Dear Dr. Cannell:
I have low-grade prostate cancer and take vitamin D. I started taking 15,000 IU of vitamin D3 a day in 2007. I have reduced the amount of vitamin D3 from 15,000 IU to 10,000 ILI because my 25(OH)D in September 2010 showed 132. In October2011 my 25 (OH)D was 130 so I reduced it to 4500 IU a day.
In February 2012, it showed greater than 94 so my doctor told me to take about 3250 IU of vitamin D3 daily. Below are my PSA levels.
PSA Levels 2007-2012
- March 2007: 7.57
- April 2008: 4.7
- April 2009: 5.8
- July 20l0: 5.8
- 2011 none
- March 2012: 2.4
Thank you for offering me the opportunity to help others, thanks for protecting my confidentiality and thanks for all you do.
Dear Mr. Smith:
Congratulations, your PSA is now near normal. In Dr. Marshal’s recent study, 4,000 IU per day kept PSA levels stable during the year of the study but 60% of the men showed biopsy improvement.
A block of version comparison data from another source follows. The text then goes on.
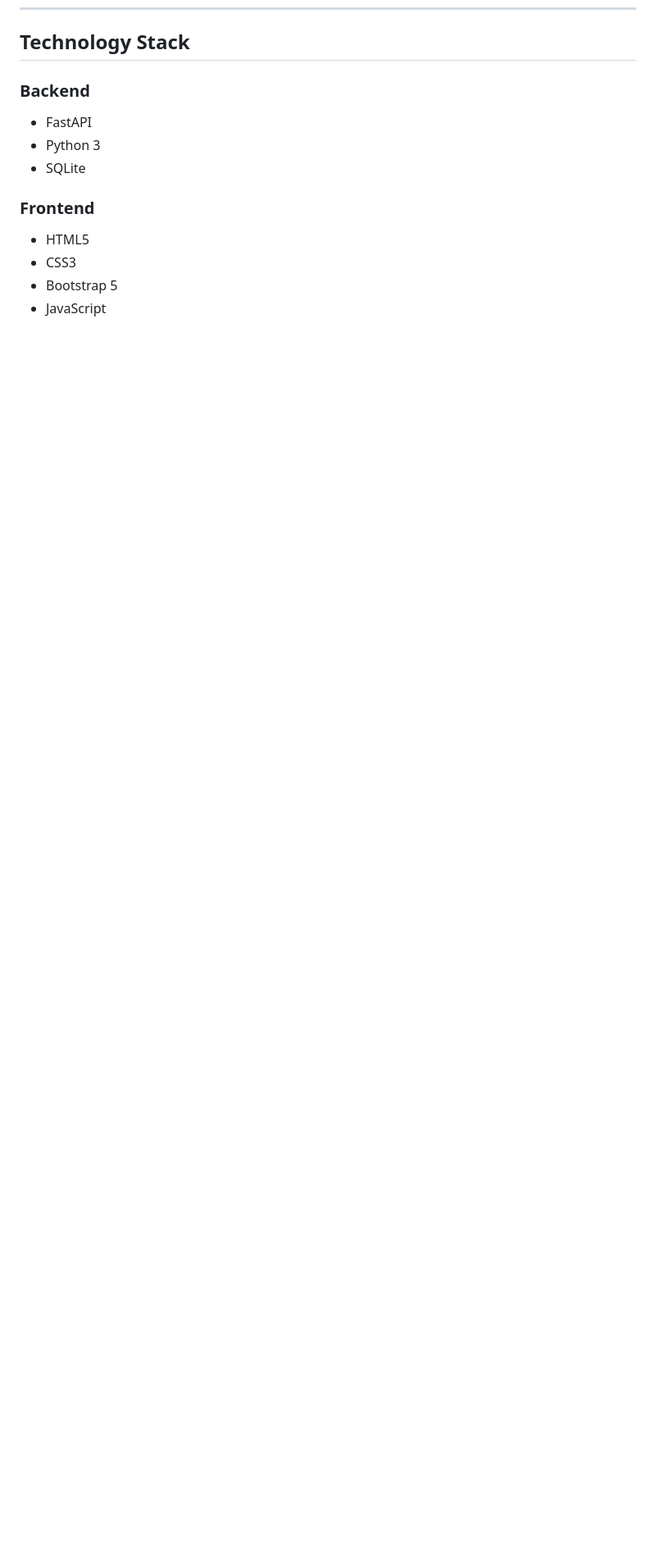
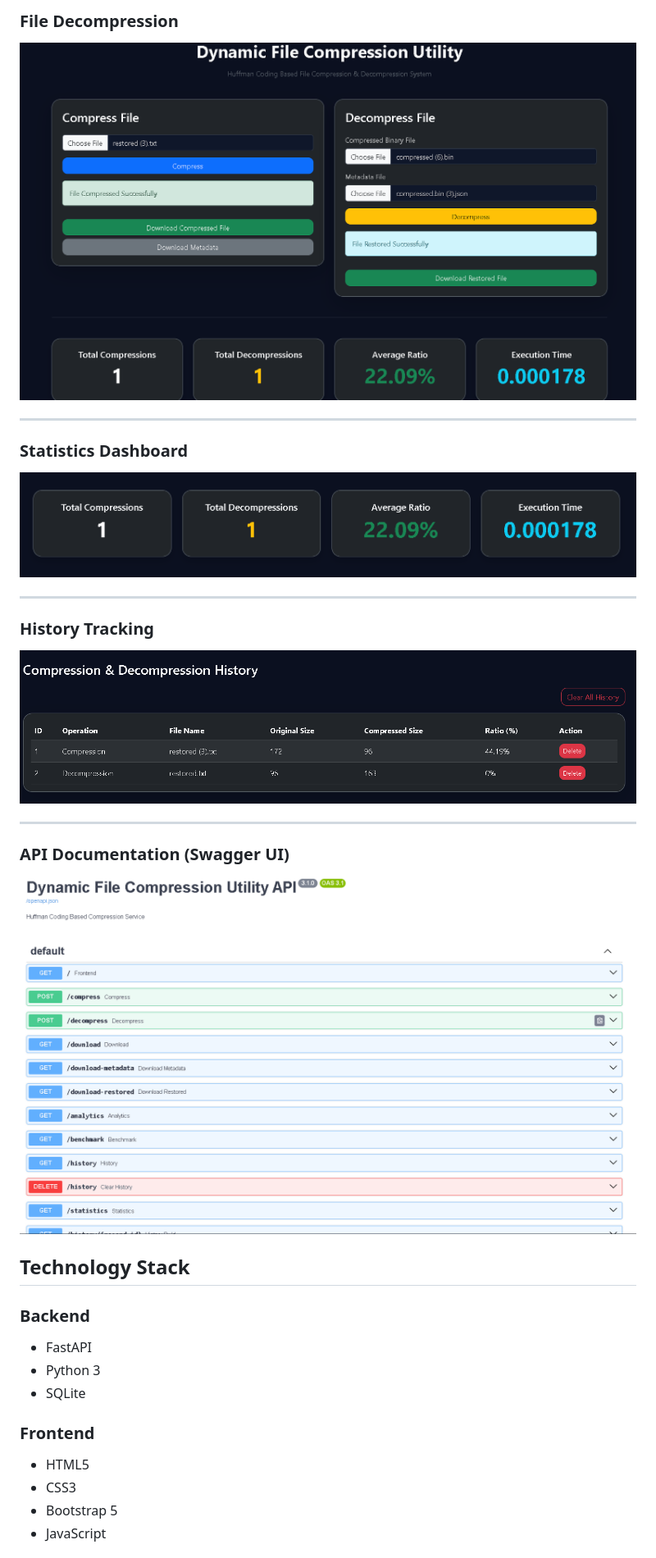
Before and after one commit to Vayu-143/dynamic-file-compression-utility, a Markdown page: README.md, the part around the change printed below. Shown: that part at 82% size. GitHub-like rendering; pictures changed too: images/file-decompression.png (added), images/history-tracking.png (added), images/statistics-dashboard.png (added); blank space fills up the shorter version.

```diff
--- a/README.md
+++ b/README.md
@@ -73,3 +87,24 @@ The system provides:
+### File Decompression
+
+![File Decompression](images/file-decompression.png)
+
+---
+
+### Statistics Dashboard
+
+![Statistics Dashboard](images/statistics-dashboard.png)
+
+---
+
+### History Tracking
+
+![History Tracking](images/history-tracking.png)
+
+---
+
+### API Documentation (Swagger UI)
+
+![Swagger Docs](images/swagger-docs.png)
 
 ## Technology Stack
 
```
Also changed, not shown: other parts of README.md (+14 -0 lines), images/dashboard-home.png (added), images/file-compression.png (added).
Marshall DT, et al. Vitamin D3 Supplementation at 4000 International Units Per Day for One Year Results in a Decrease of Positive Cores at Repeat Biopsy in Subjects with Low-Risk Prostate Cancer under Active Surveillance. J Clin Endocrinol Metab. 2012 Jul;97(7):2315-24. Epub 2012 Apr 16.
Since you started at such a high dose of vitamin D, and changed doses, it is difficult to know if your high blood levels were responsible for lowering your PSA. Your lowest PSA was when your level should have been about 80 ng/ml.
Though anecdotal, I had a patient, an African American man, whose PSA was 20. 5,000 IU/day appeared to bring it down to four over the next year. He then stopped the vitamin D and his PSA shot up to 18 over the next 6 months.
It appears the right dose of vitamin D may lower PSA levels in some men and that dose is more than 4,000 IU/day. It may require high normal 25(OH)D levels, around 80 ng/ml. Higher than that is not necessarily any better.